Wherever the string "tareas" turns up in the data, copy the whole line.

DATA SUPPLIED >>
=== Begin Enclosure ===

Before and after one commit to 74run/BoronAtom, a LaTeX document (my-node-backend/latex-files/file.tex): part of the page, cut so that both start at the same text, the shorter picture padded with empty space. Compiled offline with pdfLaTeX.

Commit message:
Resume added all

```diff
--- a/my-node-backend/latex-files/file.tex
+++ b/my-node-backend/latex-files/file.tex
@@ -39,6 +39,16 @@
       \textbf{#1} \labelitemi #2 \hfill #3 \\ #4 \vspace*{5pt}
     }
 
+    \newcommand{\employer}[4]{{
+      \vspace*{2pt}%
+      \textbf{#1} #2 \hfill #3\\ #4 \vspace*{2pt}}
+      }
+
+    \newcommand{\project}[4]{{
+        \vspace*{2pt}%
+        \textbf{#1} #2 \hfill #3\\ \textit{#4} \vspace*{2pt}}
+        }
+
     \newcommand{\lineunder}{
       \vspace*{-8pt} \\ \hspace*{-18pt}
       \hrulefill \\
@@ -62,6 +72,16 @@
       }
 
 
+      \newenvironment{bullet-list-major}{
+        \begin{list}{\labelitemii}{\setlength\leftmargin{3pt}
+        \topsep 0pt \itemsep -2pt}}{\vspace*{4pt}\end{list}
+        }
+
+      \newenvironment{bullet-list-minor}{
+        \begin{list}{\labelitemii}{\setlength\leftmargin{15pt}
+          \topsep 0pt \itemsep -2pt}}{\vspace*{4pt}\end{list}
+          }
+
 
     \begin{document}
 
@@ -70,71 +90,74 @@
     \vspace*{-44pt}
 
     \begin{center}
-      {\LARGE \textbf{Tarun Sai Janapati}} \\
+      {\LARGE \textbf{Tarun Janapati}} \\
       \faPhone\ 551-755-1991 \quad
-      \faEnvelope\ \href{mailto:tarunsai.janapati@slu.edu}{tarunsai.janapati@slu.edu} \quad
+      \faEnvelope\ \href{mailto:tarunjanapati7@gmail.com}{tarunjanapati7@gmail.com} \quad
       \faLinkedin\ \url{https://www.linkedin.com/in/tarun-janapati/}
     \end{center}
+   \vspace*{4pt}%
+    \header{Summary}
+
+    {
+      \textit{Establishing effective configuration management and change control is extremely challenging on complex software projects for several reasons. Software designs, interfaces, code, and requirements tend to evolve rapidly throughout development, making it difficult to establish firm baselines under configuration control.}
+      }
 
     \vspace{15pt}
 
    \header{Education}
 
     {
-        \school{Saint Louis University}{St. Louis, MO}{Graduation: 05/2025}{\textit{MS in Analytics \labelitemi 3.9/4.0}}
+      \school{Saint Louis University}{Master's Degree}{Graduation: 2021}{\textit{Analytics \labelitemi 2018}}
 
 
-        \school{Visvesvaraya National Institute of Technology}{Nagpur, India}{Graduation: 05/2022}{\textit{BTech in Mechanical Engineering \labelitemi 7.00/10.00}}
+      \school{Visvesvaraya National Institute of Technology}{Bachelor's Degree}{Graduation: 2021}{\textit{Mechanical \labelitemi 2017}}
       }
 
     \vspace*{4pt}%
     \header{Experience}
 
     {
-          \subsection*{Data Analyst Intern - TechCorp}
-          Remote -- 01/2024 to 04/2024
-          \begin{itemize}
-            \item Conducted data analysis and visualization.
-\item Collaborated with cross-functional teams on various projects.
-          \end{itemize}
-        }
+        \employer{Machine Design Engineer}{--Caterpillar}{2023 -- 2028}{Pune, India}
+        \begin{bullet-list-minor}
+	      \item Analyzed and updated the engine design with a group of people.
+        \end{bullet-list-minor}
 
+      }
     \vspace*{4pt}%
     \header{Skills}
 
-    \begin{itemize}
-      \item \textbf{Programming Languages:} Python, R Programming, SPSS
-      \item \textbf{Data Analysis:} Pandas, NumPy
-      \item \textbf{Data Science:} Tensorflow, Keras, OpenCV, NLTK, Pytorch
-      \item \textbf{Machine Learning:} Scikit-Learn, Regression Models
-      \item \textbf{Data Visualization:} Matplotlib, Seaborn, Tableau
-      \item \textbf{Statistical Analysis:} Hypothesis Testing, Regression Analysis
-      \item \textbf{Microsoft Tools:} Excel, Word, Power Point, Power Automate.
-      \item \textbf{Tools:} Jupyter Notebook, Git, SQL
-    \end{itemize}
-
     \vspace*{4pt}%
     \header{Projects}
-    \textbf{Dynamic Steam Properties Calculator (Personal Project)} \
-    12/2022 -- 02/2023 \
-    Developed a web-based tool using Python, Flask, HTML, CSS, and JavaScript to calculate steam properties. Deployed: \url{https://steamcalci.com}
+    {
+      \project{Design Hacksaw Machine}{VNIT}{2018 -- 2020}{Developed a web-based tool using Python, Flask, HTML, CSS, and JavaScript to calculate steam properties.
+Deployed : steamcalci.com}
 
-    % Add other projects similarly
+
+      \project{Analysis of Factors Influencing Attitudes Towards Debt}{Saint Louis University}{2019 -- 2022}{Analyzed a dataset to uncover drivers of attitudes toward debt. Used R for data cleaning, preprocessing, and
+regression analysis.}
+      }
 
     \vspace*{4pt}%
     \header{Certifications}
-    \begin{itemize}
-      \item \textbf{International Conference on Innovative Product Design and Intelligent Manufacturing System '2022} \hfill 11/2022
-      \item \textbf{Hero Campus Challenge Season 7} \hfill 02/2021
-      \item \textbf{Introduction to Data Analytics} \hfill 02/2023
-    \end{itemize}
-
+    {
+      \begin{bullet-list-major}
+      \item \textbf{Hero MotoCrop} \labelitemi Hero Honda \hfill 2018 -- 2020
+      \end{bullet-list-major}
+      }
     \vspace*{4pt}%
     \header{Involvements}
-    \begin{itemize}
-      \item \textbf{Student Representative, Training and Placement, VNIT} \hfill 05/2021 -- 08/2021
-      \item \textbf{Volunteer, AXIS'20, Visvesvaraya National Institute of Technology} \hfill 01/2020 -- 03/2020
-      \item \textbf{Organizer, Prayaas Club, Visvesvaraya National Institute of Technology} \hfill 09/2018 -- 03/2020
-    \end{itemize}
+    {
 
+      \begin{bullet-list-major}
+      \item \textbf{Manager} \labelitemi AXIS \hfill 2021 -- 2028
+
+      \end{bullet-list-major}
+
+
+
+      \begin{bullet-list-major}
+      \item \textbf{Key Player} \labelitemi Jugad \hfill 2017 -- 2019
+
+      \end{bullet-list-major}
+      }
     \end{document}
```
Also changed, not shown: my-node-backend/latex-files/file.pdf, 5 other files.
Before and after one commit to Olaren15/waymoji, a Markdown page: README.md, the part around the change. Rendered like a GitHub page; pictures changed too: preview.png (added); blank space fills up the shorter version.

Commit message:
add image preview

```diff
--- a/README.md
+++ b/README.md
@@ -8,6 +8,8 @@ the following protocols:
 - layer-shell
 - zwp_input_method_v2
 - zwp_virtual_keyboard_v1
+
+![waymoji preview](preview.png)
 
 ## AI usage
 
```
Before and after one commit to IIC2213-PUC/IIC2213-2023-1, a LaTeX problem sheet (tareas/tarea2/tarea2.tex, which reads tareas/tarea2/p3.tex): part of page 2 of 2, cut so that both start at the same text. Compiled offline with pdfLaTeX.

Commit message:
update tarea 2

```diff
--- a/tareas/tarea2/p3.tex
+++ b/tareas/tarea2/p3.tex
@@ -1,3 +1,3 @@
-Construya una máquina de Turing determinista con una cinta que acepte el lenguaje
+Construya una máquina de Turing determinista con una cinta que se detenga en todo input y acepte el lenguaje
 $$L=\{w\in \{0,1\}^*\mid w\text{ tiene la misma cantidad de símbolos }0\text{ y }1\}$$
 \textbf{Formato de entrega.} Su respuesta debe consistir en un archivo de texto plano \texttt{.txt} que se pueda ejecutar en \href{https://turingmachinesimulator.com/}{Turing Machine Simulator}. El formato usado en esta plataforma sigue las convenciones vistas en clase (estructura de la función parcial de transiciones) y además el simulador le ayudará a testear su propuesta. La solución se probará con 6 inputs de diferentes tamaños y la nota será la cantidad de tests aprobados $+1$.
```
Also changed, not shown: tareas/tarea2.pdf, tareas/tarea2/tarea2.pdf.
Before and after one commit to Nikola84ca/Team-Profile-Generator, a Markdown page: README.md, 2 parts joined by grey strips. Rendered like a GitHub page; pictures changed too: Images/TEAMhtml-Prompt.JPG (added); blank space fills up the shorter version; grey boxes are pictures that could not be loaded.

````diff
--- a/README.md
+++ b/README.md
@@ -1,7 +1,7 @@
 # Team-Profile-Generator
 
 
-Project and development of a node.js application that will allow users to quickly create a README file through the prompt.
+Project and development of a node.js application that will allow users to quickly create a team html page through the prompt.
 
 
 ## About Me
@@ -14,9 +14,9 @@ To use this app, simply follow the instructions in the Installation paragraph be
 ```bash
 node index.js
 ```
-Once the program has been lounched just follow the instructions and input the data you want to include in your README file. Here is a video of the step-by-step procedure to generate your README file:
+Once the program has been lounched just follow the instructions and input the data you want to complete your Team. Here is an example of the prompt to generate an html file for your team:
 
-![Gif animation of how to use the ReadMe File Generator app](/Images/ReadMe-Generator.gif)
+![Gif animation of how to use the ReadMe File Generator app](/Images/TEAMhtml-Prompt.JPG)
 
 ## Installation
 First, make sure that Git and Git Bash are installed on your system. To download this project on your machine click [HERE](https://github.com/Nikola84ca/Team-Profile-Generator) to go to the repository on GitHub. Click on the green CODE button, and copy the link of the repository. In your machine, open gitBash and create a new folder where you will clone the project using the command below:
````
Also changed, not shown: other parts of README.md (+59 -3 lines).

=== End Enclosure ===

ANSWER SECTION >>
Before and after one commit to IIC2213-PUC/IIC2213-2023-1, a LaTeX problem sheet (tareas/tarea2/tarea2.tex, which reads tareas/tarea2/p3.tex): part of page 2 of 2, cut so that both start at the same text. Compiled offline with pdfLaTeX.
--- a/tareas/tarea2/p3.tex
+++ b/tareas/tarea2/p3.tex
Also changed, not shown: tareas/tarea2.pdf, tareas/tarea2/tarea2.pdf.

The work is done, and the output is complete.